A COVENANT NOT A CONTRACT
A new year has begun. In fact, it’s well underway. For those of us who still pay our bills by check, we have to remember to write “2018” instead of “2017” on them. For those of us who annually commit ourselves to improving certain aspects of our lives, it’s that time for those proverbial “New Year’s resolutions.” (Some, or even many, of which may have already fallen by the wayside at this point!) And for those of us who are a part of the faith community known as Hope Lutheran Church, it’s time once again to sign the “Hope Lutheran Family Covenant.”
This practice of annually recommitting oneself to the ministry of the congregation was first popularized in the 1960’s, back when Hope was being formed. In response to all that God has done for us we, in turn, promise to do certain things and to make certain commitments in our lives.
Thus, as we read in the Hope Lutheran Family Covenant: Having been called into a living, loving relationship with God through Jesus Christ, we desire to respond with a covenant in which we express our intent to:
Actively participate in the worship services and programs of the church.
Make diligent use of the Means of Grace -
God’s Word and Sacraments – Baptism and the Lord’s Supper.
Prayerfully consider giving a proportion of our substance to support the work of the Congregation and The Evangelical Lutheran Church in America.
Live a Christian life in accord with God’s Word.
Assume a ministry for Christ as dictated by our talents.
It then concludes with the words, This is our covenant with God and by the help of God.

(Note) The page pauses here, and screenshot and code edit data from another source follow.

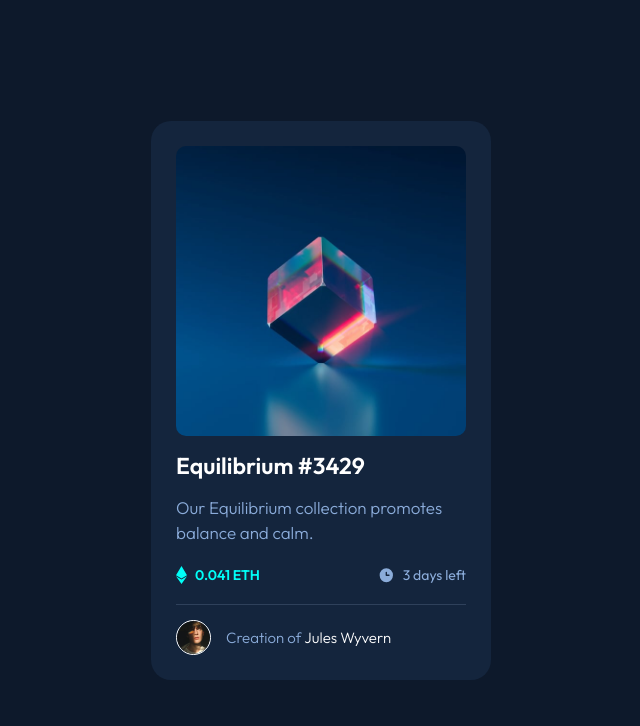
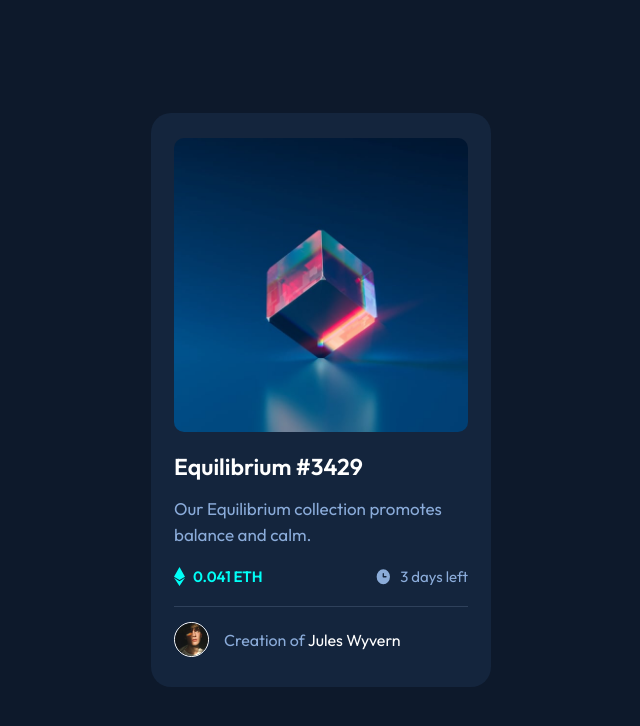
Before and after one commit to jamilpl/nft-preview-card, a plain HTML site: page index.html in a window 1280 px wide. Shown: the whole page, without its empty margins (319-959 px from the left). Drawn offline with Linux system fonts and the light colour scheme.

Commit message:
adding styles

```diff
--- a/css/main.css
+++ b/css/main.css
@@ -31,14 +31,14 @@ html {
 .main {
   width: 90%;
   max-width: 340px;
-  padding: 25px;
+  padding: 25px 23px 30px;
   margin: 40px auto;
   background-color: var(--very-dark-blue-card);
   border-radius: 20px;
 }
 
 .main__img {
-  max-height: 290px;
+  max-height: 294px;
   position: relative;
   cursor: pointer;
 }
@@ -75,7 +75,7 @@ html {
 }
 
 .main__title {
-  margin: 15px 0;
+  margin: 20px 0 15px;
   font-size: 2.3rem;
   color: var(--white);
 }
@@ -88,7 +88,6 @@ html {
 .main__paragraph {
   margin-bottom: 20px;
   font-size: clamp(1.4rem, 4.5vw, 1.7rem);
-  font-weight: 300;
   line-height: 1.5;
   color: var(--soft-blue);
 }
@@ -103,20 +102,17 @@ html {
 .main__eth,
 .main__date {
   display: flex;
-  font-size: 1.4rem;
-}
-
-.main__eth img,
-.main__date img {
-  margin-right: 8px;
+  font-size: 1.5rem;
 }
 
 .main__eth p {
   color: var(--cyan);
   font-weight: 600;
+  margin-left: 8px;
 }
 
 .main__date p {
+  margin-left: 8px;
   color: var(--soft-blue);
 }
 
@@ -134,8 +130,7 @@ html {
 }
 
 .main__profile p {
-  font-size: 1.5rem;
-  font-weight: 300;
+  font-size: 1.6rem;
   margin-left: 15px;
   color: var(--soft-blue);
 }
```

Notice, however, that we, in fact, use this word “covenant,” and not the word “contract.” That’s because, while closely related, they are really not the same thing. In our lives, we define a whole host of relationships by contracts. They usually involve financial transactions for goods and services. Home and auto loans, for example, are contracts. Each side promises to do certain things. The seller promises to provide said home or car; while the buyer promises to pay the agreed-upon price. But here’s the thing. When either the buyer or the seller fails to deliver on those promises, the contract is thereby broken.
In a covenant, however, specifically the kind of covenants we find in the Bible between God and God’s people, there is a major difference. If you fail to pay back the loan for that home or car, the contract is broken and the bank will foreclose on your house, or repossess your car. But, in sharp contrast, even if you fail to fulfill the promises you make with God; believe it or not, God will never withdraw God’s promises! In other words, God continues to bless our lives and to love us unconditionally, no matter how faithful or unfaithful we may be.
Thus, freed from the fear that we might somehow lose God’s loving grace and favor by failing to keep our promises, we are also set free then to fully commit our lives to God and to God’s church without worrying about how things will turn out. As I like to tell our catechism students, “There is nothing we can do to make God love us more. And there is absolutely nothing we can ever do to make God love us less!
In baptism, God makes a covenant with us; a covenant that God will never break. And, trusting in that promise, we respond by offering our lives to God’s mission and ministry in the world; a commitment to the mission and ministry that is summarized by our Hope Lutheran Family Covenant.
So I encourage you, if you have not already, to sign our Hope Covenant and I look forward to striving with you to live it out in the coming year!